Governor Ryan Declares Support For The Gender Violence Act
FOR IMMEDIATE RELEASE
February 7, 2000
CHICAGO - Governor George H. Ryan today endorsed passage this year of the Illinois Gender Violence Act, a key recommendation of the Governor's Commission on the Status of Women.
"With the Gender Violence Act in place, Illinois would become a true pioneer - a state with an anti-violence law that empowers victims," Ryan said.
The Gender Violence Act will be sponsored by State Rep. Sara Feigenholtz, D-Chicago, State Rep. Rosemary Mulligan, R-Des Plaines, and State Sen. Lisa Madigan, D-Chicago, as House Bill 4407. The proposal closely follows the 1994 Federal Violence Against Women Act, which provides women with an option to sue their attackers in federal court. Illinois' proposed law would allow victims of gender-related violence to hold their attackers personally responsible for civil damages in state court.
"This law would simply create a way for victims of brutal crimes and frightening threats to have the ability to strike back at batterers and abusers by going after their checkbook - to make them pay money damages for their acts of violence or threats," Ryan added.
This measure is a deterrent to acts of aggression based on gender or sexuality, and is in no way intended to burden the courts. It provides a civil remedy for women as well as gay and lesbian victims of "gay-bashing."
While current law makes employers financially responsible for the violent and intimidating acts of their employees, this proposal allows victims to sue an attacker directly. And, by making rapists and batterers pay for the harm they cause from their own pocket, this measure removes pressure from businesses, which, until now, have been responsible for the costs of sex discrimination in the workplace.
State and federal law currently defines gender-based violence as "actionable sex discrimination" if it occurs in the workplace or in a few other limited settings. This proposal would expand these protections to the home, the community and in places where such violence is most likely to occur. With this measure, every individual will be given a responsibility that has mostly rested with employers.
"This law is better for business because employers won't have to take the fall for an employee that engages in violence or intimidating acts," Ryan said.
The first executive order of Ryan's administration reinstated the Governor's Commission on the Status of Women. Lieutenant Governor Corinne Wood and Chicago attorney Judy Gold serve as Co-Chairs of the Commission.

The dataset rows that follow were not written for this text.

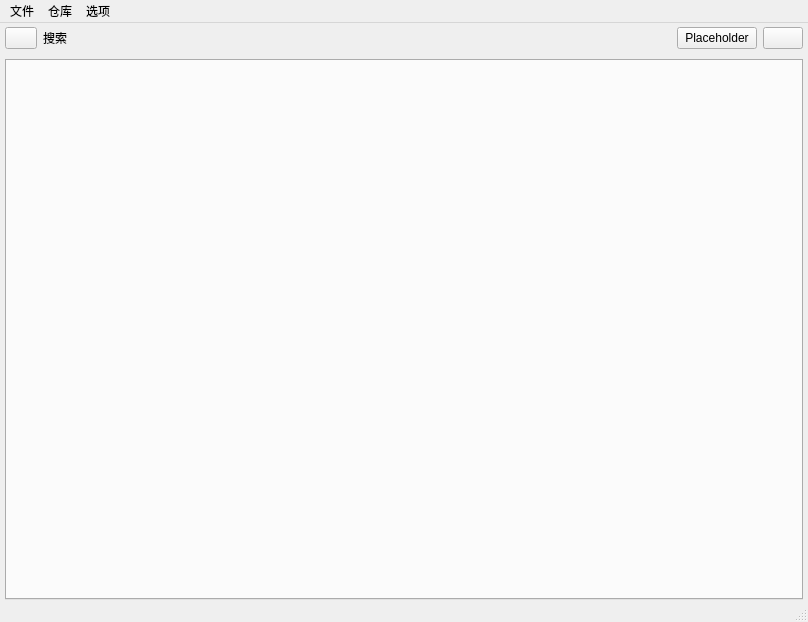
Craftkuro/StickerGenie, file src/ui/main_window.ui: the form before one commit.
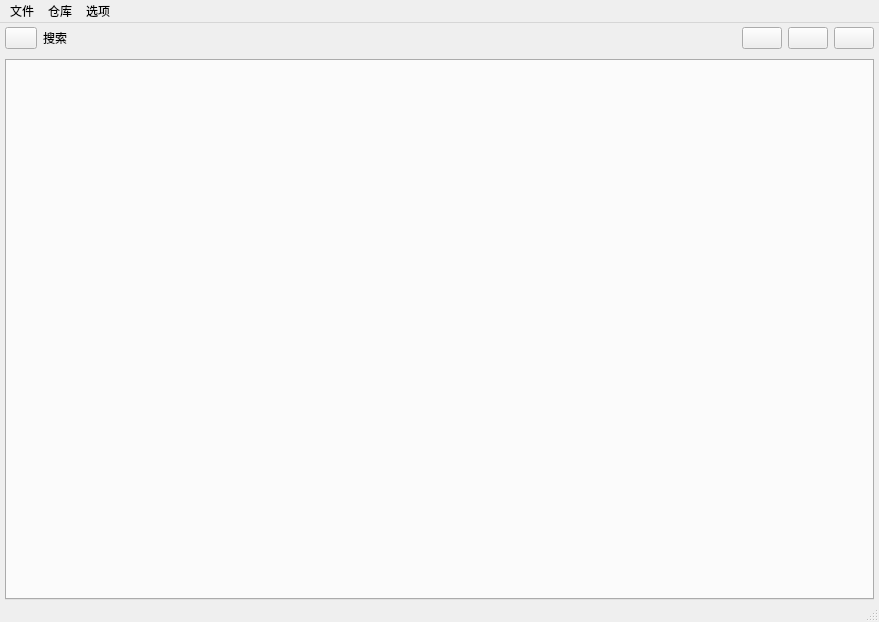
The form after the commit. Icons and pictures are not drawn. Custom widgets are drawn as their Qt base class.

Diff of the .ui file:
```diff
--- a/src/ui/main_window.ui
+++ b/src/ui/main_window.ui
@@ -6,7 +6,7 @@
    <rect>
     <x>0</x>
     <y>0</y>
-    <width>808</width>
+    <width>879</width>
     <height>622</height>
    </rect>
   </property>
@@ -80,28 +80,25 @@
         </widget>
        </item>
        <item>
-        <widget class="QWidget" name="widgetQuickLaunchButtons" native="true">
-         <layout class="QHBoxLayout" name="horizontalLayout_2">
-          <property name="leftMargin">
-           <number>0</number>
-          </property>
-          <property name="topMargin">
-           <number>0</number>
-          </property>
-          <property name="rightMargin">
-           <number>0</number>
-          </property>
-          <property name="bottomMargin">
-           <number>0</number>
-          </property>
-          <item>
-           <widget class="QPushButton" name="pushButtonQuickSearchPlaceHolder">
-            <property name="text">
-             <string>Placeholder</string>
-            </property>
-           </widget>
-          </item>
-         </layout>
+        <widget class="QPushButton" name="pushButtonStartExamine">
+         <property name="styleSheet">
+          <string notr="true">QPushButton { padding: 3px; }</string>
+         </property>
+         <property name="icon">
+          <iconset>
+           <normaloff>../resources/binoculars.svg</normaloff>../resources/binoculars.svg</iconset>
+         </property>
+        </widget>
+       </item>
+       <item>
+        <widget class="QPushButton" name="pushButtonTagManager">
+         <property name="styleSheet">
+          <string notr="true">QPushButton { padding: 3px; }</string>
+         </property>
+         <property name="icon">
+          <iconset>
+           <normaloff>../resources/tags.svg</normaloff>../resources/tags.svg</iconset>
+         </property>
         </widget>
        </item>
        <item>
@@ -148,7 +145,7 @@
     <rect>
      <x>0</x>
      <y>0</y>
-     <width>808</width>
+     <width>879</width>
      <height>22</height>
     </rect>
    </property>
```
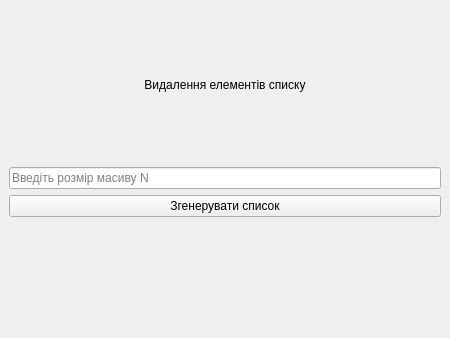
First picture: the form in lab6/ui/task1_interface.ui, repository Ihor-Mykytiuk/university-projects, before the edit; both pictures show x 0 to 450 and y 0 to 338 of the 450 by 700 pixel window.
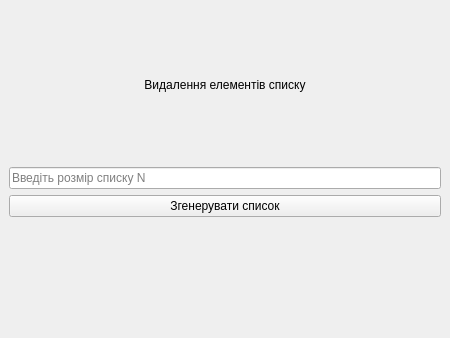
Second picture: the form after the edit.

Commit message: Lab6 some changes when zvit

```diff
--- a/lab6/ui/task1_interface.ui
+++ b/lab6/ui/task1_interface.ui
@@ -36,7 +36,7 @@
          <string/>
         </property>
         <property name="placeholderText">
-         <string>Введіть розмір масиву N</string>
+         <string>Введіть розмір списку N</string>
         </property>
         <property name="clearButtonEnabled">
          <bool>true</bool>
```
Left out of the diff: 2 changed lines with no effect on the pictures. The commit also changes 2 other files.
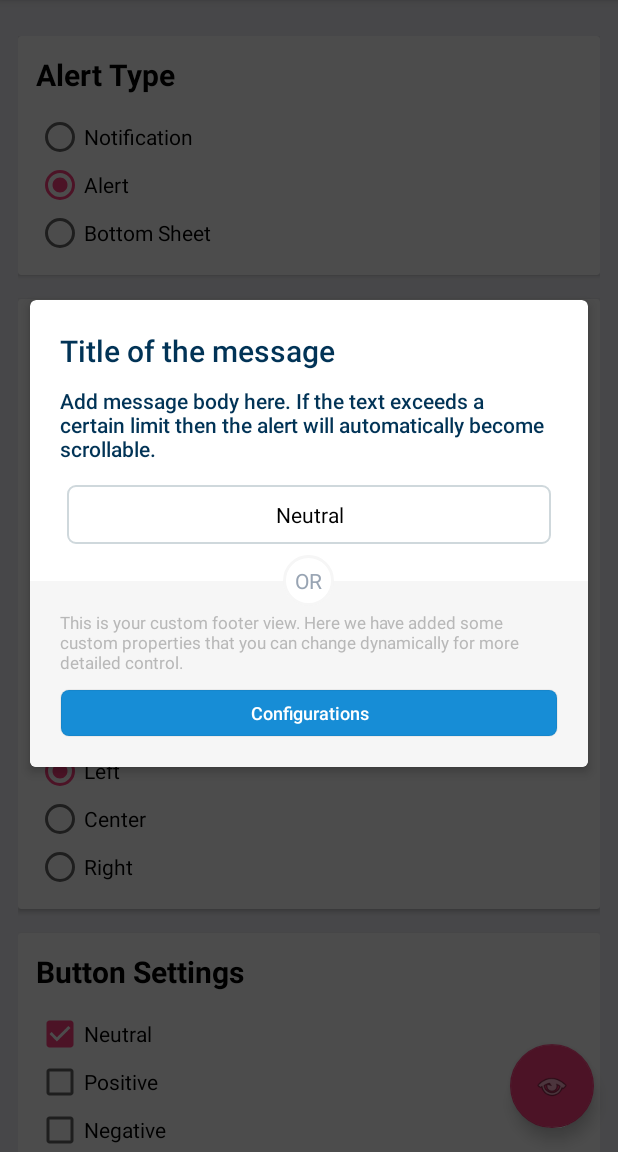
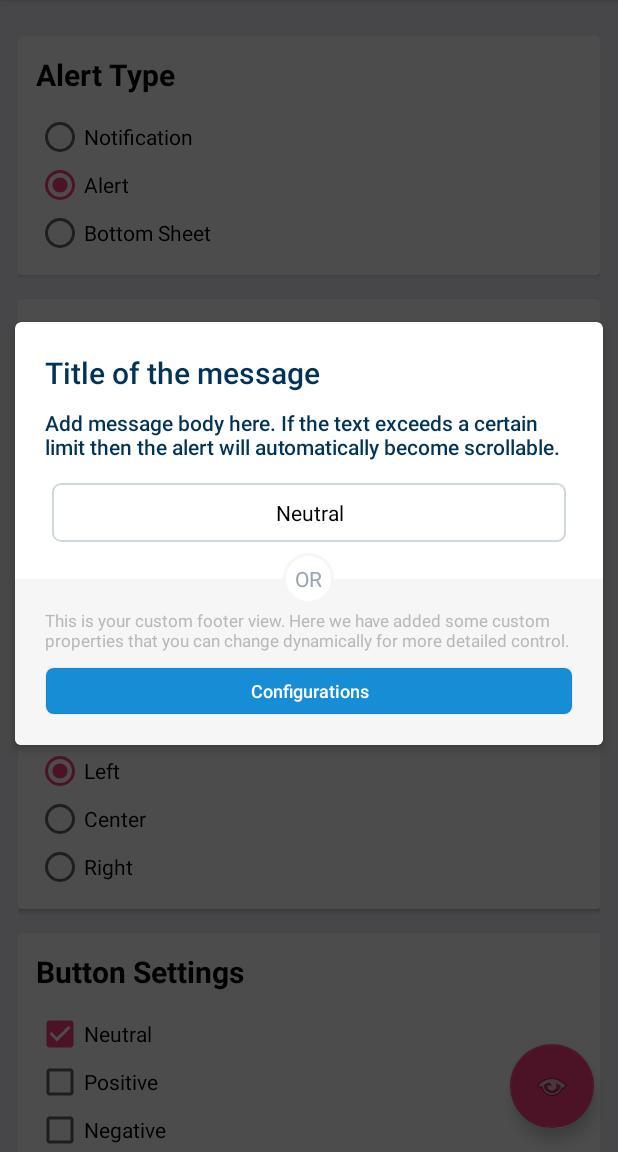
Before and after one commit to Codigami/CFAlertDialog, an Android app: the screen it shows after launch (StartActivity), after a tap on an icon or button, on a phone screen of 412 x 824 dp, the part 84-1236 px from its top. Run offline under Robolectric (Android 15) with nearby library versions, the phone set to English and light mode, and no system bars; our stand-ins replace ButterKnife.

Commit message:
Reduced the outer margin to 10dp.

```diff
--- a/cfalertdialog/src/main/res/values/dimen.xml
+++ b/cfalertdialog/src/main/res/values/dimen.xml
@@ -3,7 +3,7 @@
 
     <dimen name="cfdialog_maxwidth">400dp</dimen>
 
-    <dimen name="cfdialog_outer_margin">20dp</dimen>
+    <dimen name="cfdialog_outer_margin">10dp</dimen>
     <dimen name="cfdialog_internal_spacing">10dp</dimen>
     <dimen name="cfdialog_internal_spacing_half">5dp</dimen>
     <dimen name="cfdialog_padding">20dp</dimen>
```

"Our sisters, wives and daughters; as well as our brothers, sons and friends deserve the right to their day in court if they are brutally victimized or threatened. I look forward to seeing this bill passed by the General Assembly," Ryan said.